When a northern white rhino died at the San Diego Zoo last November, that left three of the animals in the world, all living in a wildlife preserve in Kenya. After decades of poaching and civil wars, the rest of the population has disappeared. The three who remain are unable to breed. But an international coalition of researchers is hoping to save them from extinction in the lab.
First, the scientists plan to harvest eggs from the two remaining females—a delicate procedure that they're practicing first on infertile southern white rhinos, who still have a population in the thousands. When I first called Thomas Hildebrandt, who is helping lead the effort from the Leibniz Institute for Zoo and Wildlife Research in Berlin, he couldn't come to the phone because he was at a zoo, midway through a rhino egg collection.
"It seems that this technique has no impact on the health of the animals, it can be performed every two to six months, and it allows us to harvest oocytes [eggs] for in-vitro procedures from these individuals," Hildebrandt says. "[This can] show the proof of principle—that you can produce embryos in the test tube and then transfer them and produce offspring of them."
After collecting northern white rhino eggs, the researchers will attempt in-vitro fertilization with frozen rhino sperm. Because the remaining rhinos can't carry a pregnancy, a related southern white rhino might serve as a surrogate. All of this is speculation—no one has ever used in-vitro fertilization in rhinos before, or tried to use a surrogate rhino.
There's another big challenge: the three remaining rhinos are all related (the females are mother and daughter, and the 42-year-old male rhino is both father and grandfather). The handful of frozen sperm samples available, from the San Diego Zoo's Frozen Zoo, can't provide enough genetic diversity to create a healthy population of new rhinos. So the researchers also plan to use some genetic engineering.
Using a technique that won a Nobel Prize in 2012, it's possible to turn any cell, including skin cells from the frozen zoo, into stem cells called iPS, or induced pluripotent stem cells. Those cells can then be programmed to become sperm or eggs—and then mixed into the in-vitro fertilization process to add genetic diversity.
In another technique, a southern white rhino embryo might be sterilized, and then stem cells from the northern white rhino could be added. "That establishes the germ line," Hildebrandt says. "Then these chimeras will produce pure northern white rhino gametes."

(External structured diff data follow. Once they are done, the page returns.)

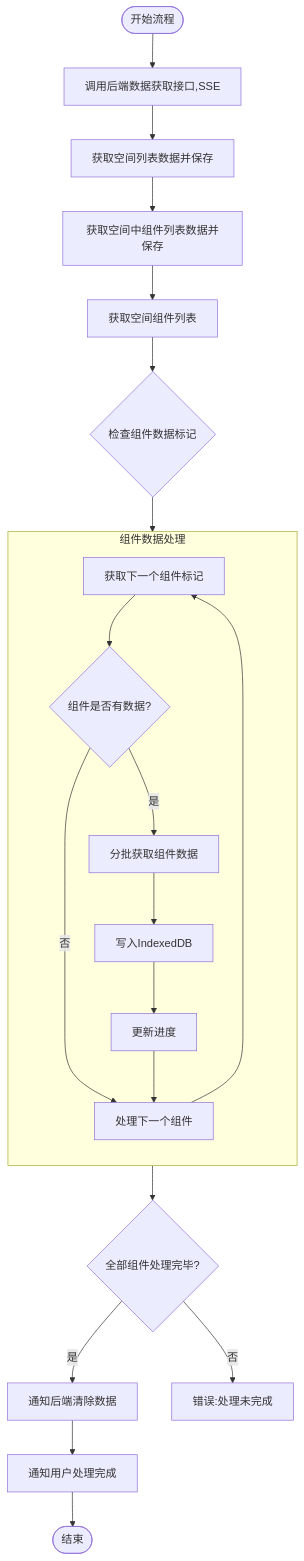
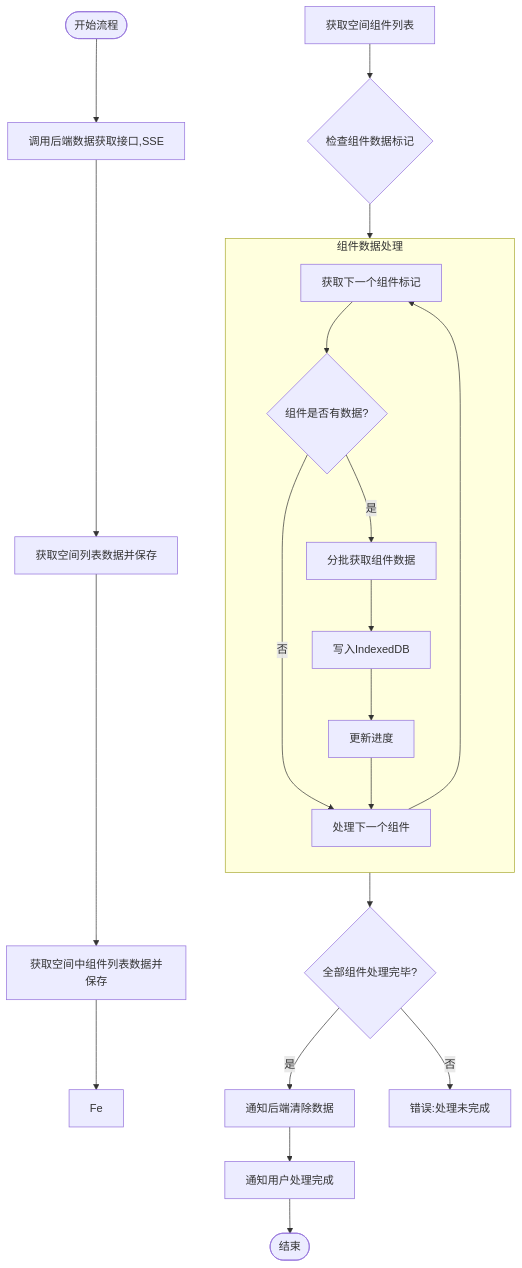
Before and after one commit to yingjianzh/iodraw-files: the diagram in all/未命名-59.md, drawn with Mermaid.

Commit message:
2025-05-14 14:53:11 update

````diff
--- a/all/未命名-59.md
+++ b/all/未命名-59.md
@@ -1,33 +1,34 @@
 ```mermaid
 
 flowchart TD
     Start([开始流程]) --> FetchData[调用后端数据获取接口,SSE]
     FetchData --> FetchSpaceData[获取空间列表数据并保存]
+   
     FetchSpaceData --> FetchSpaceComponent[获取空间中组件列表数据并保存]
-    
-    FetchSpaceComponent --> 
+
+    FetchSpaceComponent --> Fe
     
     FetchComponentList[获取空间组件列表]
     FetchComponentList --> CheckComponentData{检查组件数据标记}
     
     subgraph ComponentProcess [组件数据处理]
         direction TB
         A[获取下一个组件标记] --> B{组件是否有数据?}
         B -->|否| NextComponent[处理下一个组件]
         B -->|是| C[分批获取组件数据]
         C --> D[写入IndexedDB]
         D --> UpdateProgress[更新进度]
         UpdateProgress --> NextComponent
         NextComponent --> A
     end
     
     CheckComponentData --> ComponentProcess
     ComponentProcess --> AllComponentsProcessed{全部组件处理完毕?}
     
     AllComponentsProcessed -->|是| ClearServerData[通知后端清除数据]
     AllComponentsProcessed -->|否| Error3[错误:处理未完成]
     
     ClearServerData --> CompletionNotification[通知用户处理完成]
     CompletionNotification --> End([结束])
 
 ```
````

Hildebrandt's lab has spent the last two years working on a shoestring budget. "It's really disappointing, because we're fighting against time," he says. "There's not the time right now to wait for a better funding situation, because this male and two remaining females, they're aging fast, and nothing was done over the last six years."
Others argue that the money that will need to be invested in the process could be better spent protecting the southern white rhino—which still has a fairly large wild population—from poachers. But Hildebrandt believes that habitat protection and the experimental anti-extinction techniques should go hand in hand.

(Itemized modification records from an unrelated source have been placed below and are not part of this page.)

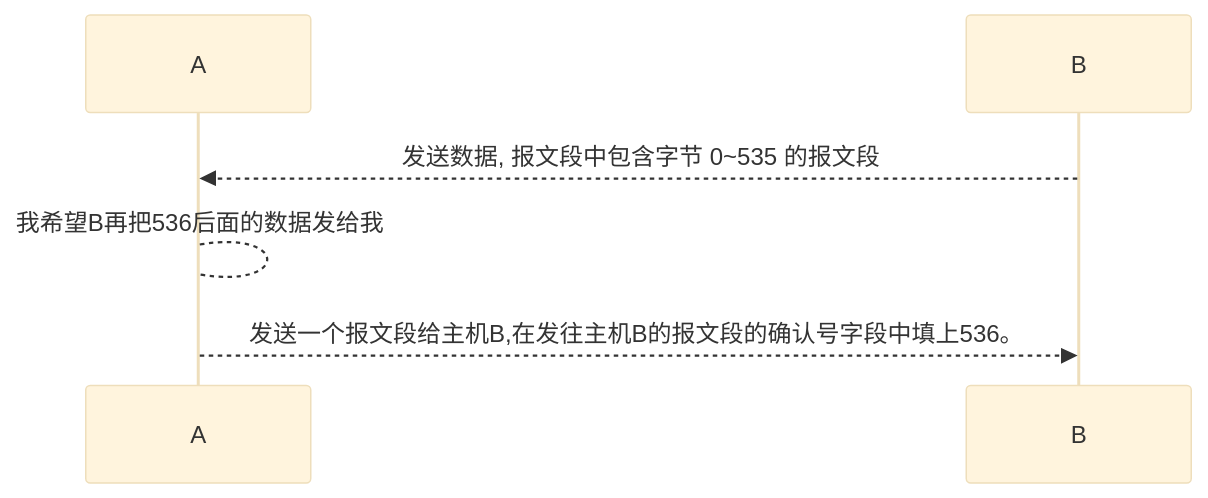
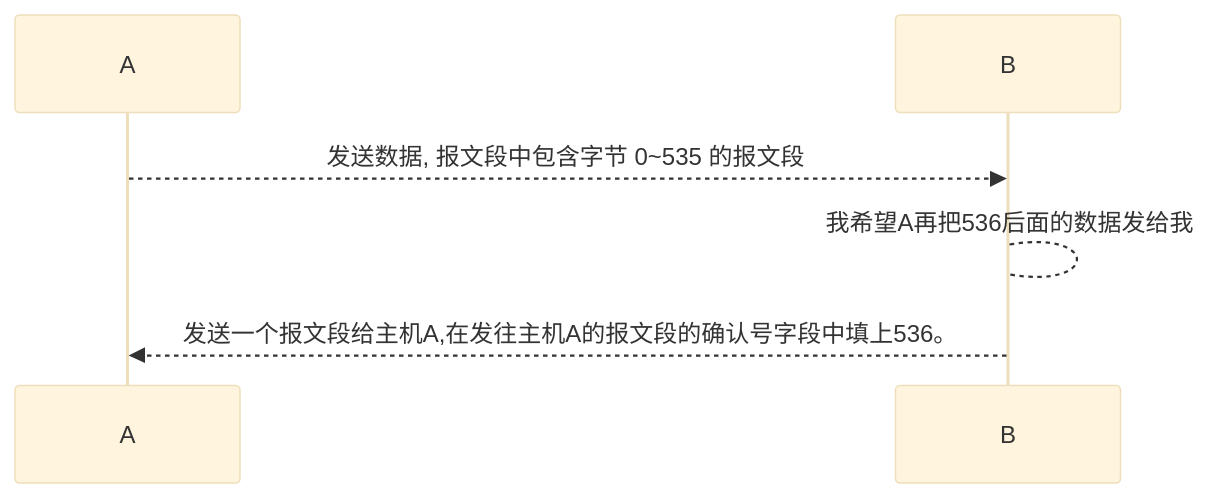
The eighth of 14 diagrams in CS Course/计算机网络-自顶向下方法.md (csliujw/CodeNotes), drawn with Mermaid (base theme) before and after one commit. The commit also changed other lines of this file and 6 other files, not shown here.

````diff
--- a/CS Course/计算机网络-自顶向下方法.md
+++ b/CS Course/计算机网络-自顶向下方法.md
@@ -362,8 +675,8 @@
 ```mermaid
 sequenceDiagram
 participant A as A
 participant B as B
-B-->>A:发送数据, 报文段中包含字节 0~535 的报文段
-A-->A:我希望B再把536后面的数据发给我
-A-->>B:发送一个报文段给主机B,在发往主机B的报文段的确认号字段中填上536。
+A-->>B:发送数据, 报文段中包含字节 0~535 的报文段
+B-->B:我希望A再把536后面的数据发给我
+B-->>A:发送一个报文段给主机A,在发往主机A的报文段的确认号字段中填上536。
 ```
````
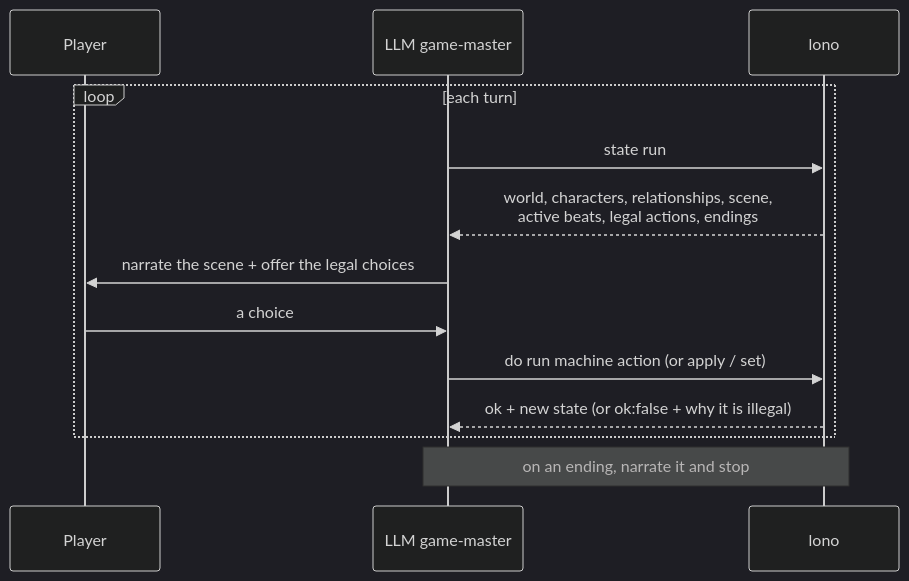
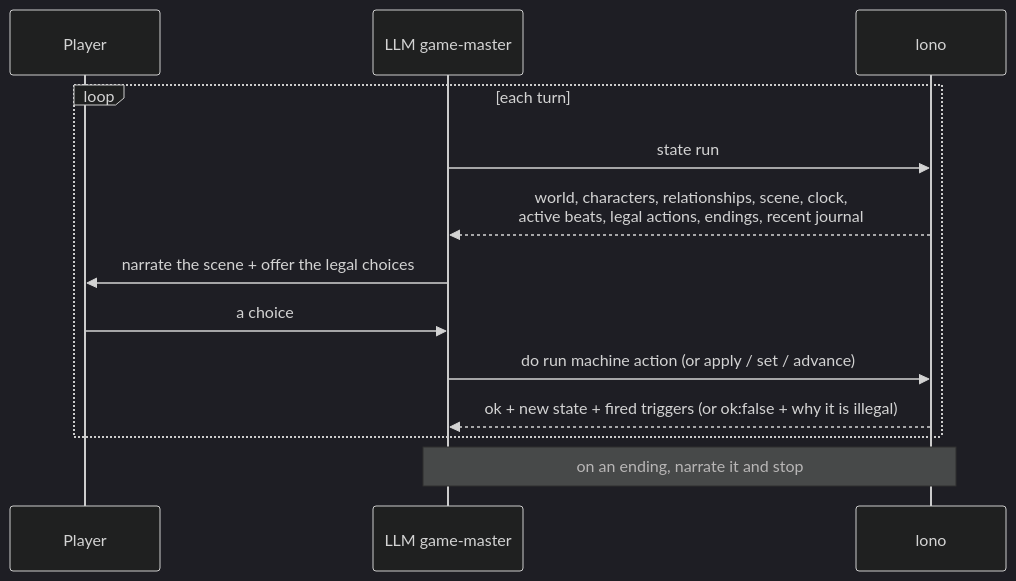
The seventh of 7 diagrams in README.md (SteveCastle/lono), drawn with Mermaid (dark theme) before and after one commit. The commit also changed other lines of this file, not shown here.

Commit message:
docs: document v3 reactive systems in README (triggers, time, computed effects, sets, journal)

````diff
--- a/README.md
+++ b/README.md
@@ -275,15 +353,15 @@
 ```mermaid
 sequenceDiagram
     participant U as Player
     participant M as LLM game-master
     participant L as lono
     loop each turn
         M->>L: state run
-        L-->>M: world, characters, relationships, scene,<br/>active beats, legal actions, endings
+        L-->>M: world, characters, relationships, scene, clock,<br/>active beats, legal actions, endings, recent journal
         M->>U: narrate the scene + offer the legal choices
         U->>M: a choice
-        M->>L: do run machine action   (or apply / set)
-        L-->>M: ok + new state  (or ok:false + why it is illegal)
+        M->>L: do run machine action   (or apply / set / advance)
+        L-->>M: ok + new state + fired triggers  (or ok:false + why it is illegal)
     end
     Note over M,L: on an ending, narrate it and stop
 ```
````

"The northern white rhino is technically extinct, without the application of the procedure we've developed right now," Hildebrandt says. "They are infertile, they can't produce anymore, and they will be dead maybe in 20 years. The male may die in less than a year, and then there are only two females left."
He's optimistic that the science could work quickly enough to produce a baby rhino before the last existing northern white rhino dies. Then—because the southern white rhino population demonstrated in the past that rhinos can bounce back—he hopes that northern white rhinos could eventually be reintroduced into the wild.

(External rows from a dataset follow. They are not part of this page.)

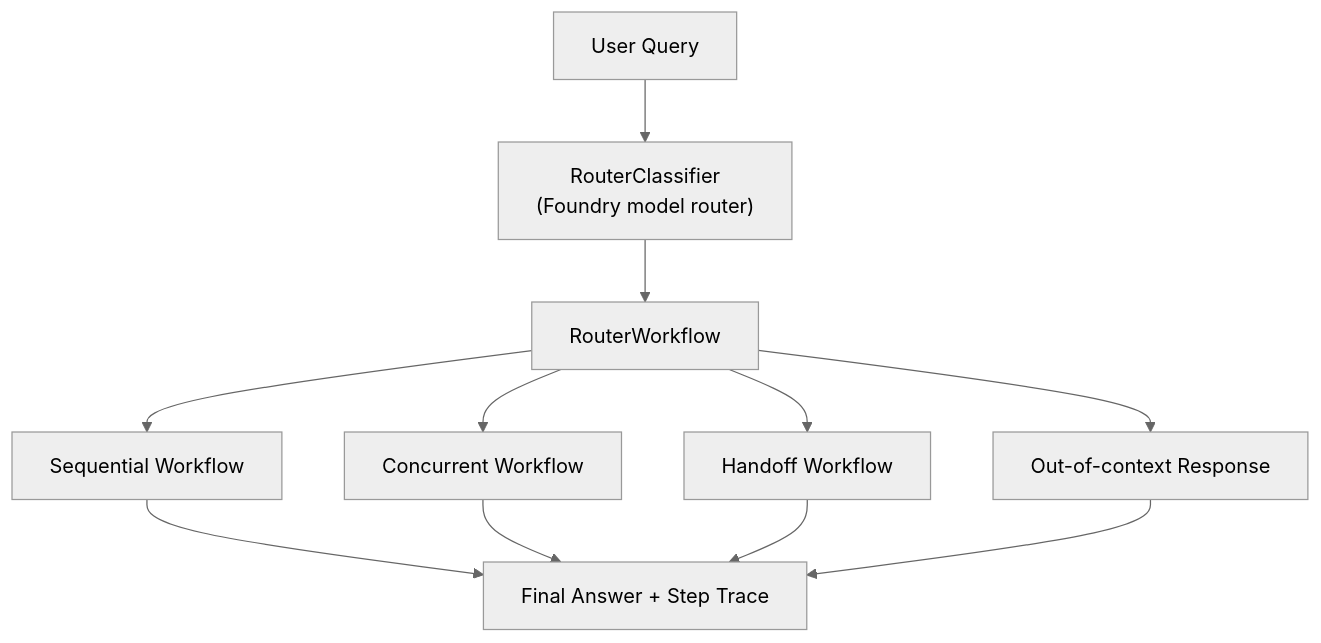
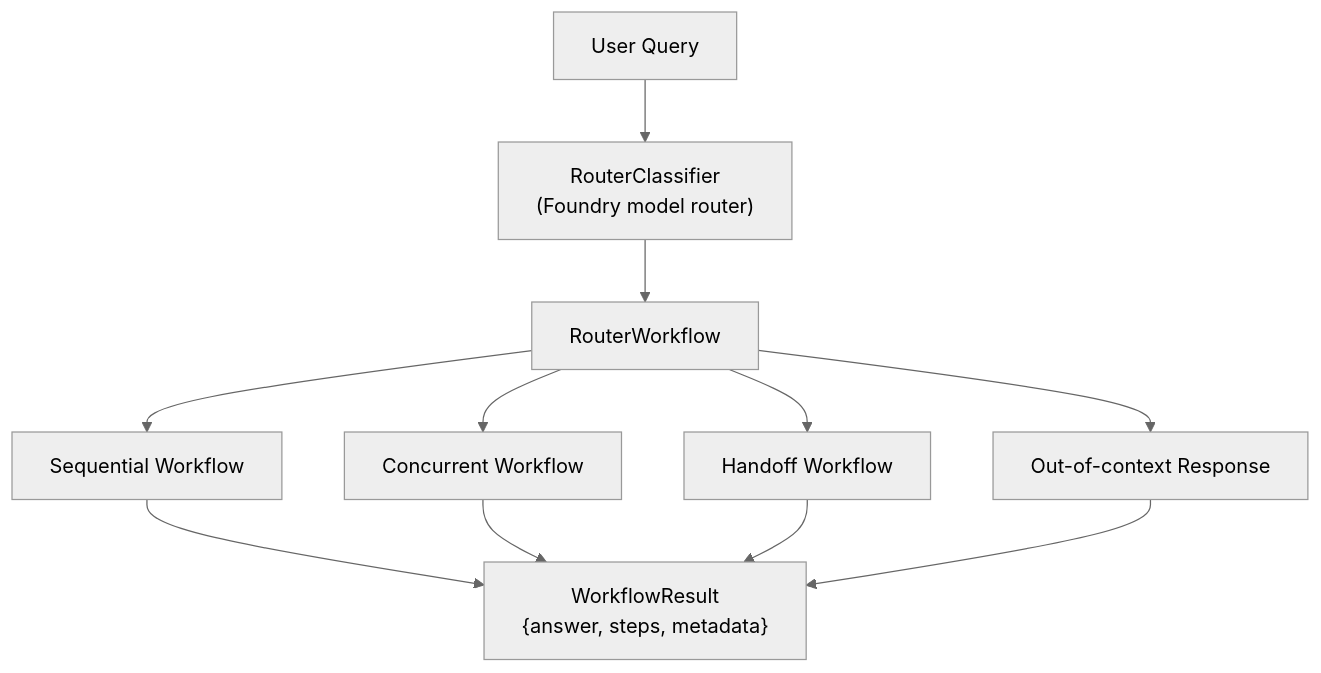
One commit to cristofima/maf-graphrag-series changed the diagram in README.md. Above: the diagram before and after it, drawn with Mermaid (neutral theme). The commit also changed other lines of this file and 2 other files, not shown here.

First line of the commit message:
docs(readme): restructure root README around router-first architecture

````diff
--- a/README.md
+++ b/README.md
@@ -633,13 +40,11 @@
 ```mermaid
 flowchart TD
-        Q["User Query"] --> RC["RouterClassifier\n(Foundry model router)"]
-        RC --> RW["RouterWorkflow"]
-        RW --> SQ["Sequential Workflow"]
-        RW --> CC["Concurrent Workflow"]
-        RW --> HF["Handoff Workflow"]
-        RW --> OOC["Out-of-context Response"]
-        SQ --> OUT["Final Answer + Step Trace"]
-        CC --> OUT
-        HF --> OUT
-        OOC --> OUT
+    Q["User Query"]
+    Q --> RC["RouterClassifier\n(Foundry model router)"]
+    RC --> RW["RouterWorkflow"]
+    RW --> SQ["Sequential Workflow"]
+    RW --> CC["Concurrent Workflow"]
+    RW --> HF["Handoff Workflow"]
+    RW --> OOC["Out-of-context Response"]
+    SQ & CC & HF & OOC --> OUT["WorkflowResult\n{answer, steps, metadata}"]
 ```
````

"One hundred years ago, the southern white rhino population was down to 50," he says. "Now we are up to 20,000 ... I think that was a very great success story, and we could achieve the same with the northern white rhino. Maybe not 20,000, but 1,000."
The same techniques could also potentially be used for other animals on the verge of extinction, or even after they've gone extinct. Hildebrandt plans to work on the Sumatran rhino next. "There are only three in captivity in Sumatra, and there may be three to four still left in the wild in Borneo," he says. "It's a similar situation—we can apply the same technology we develop for the northern white rhino in the same manner in Sumatran rhinos."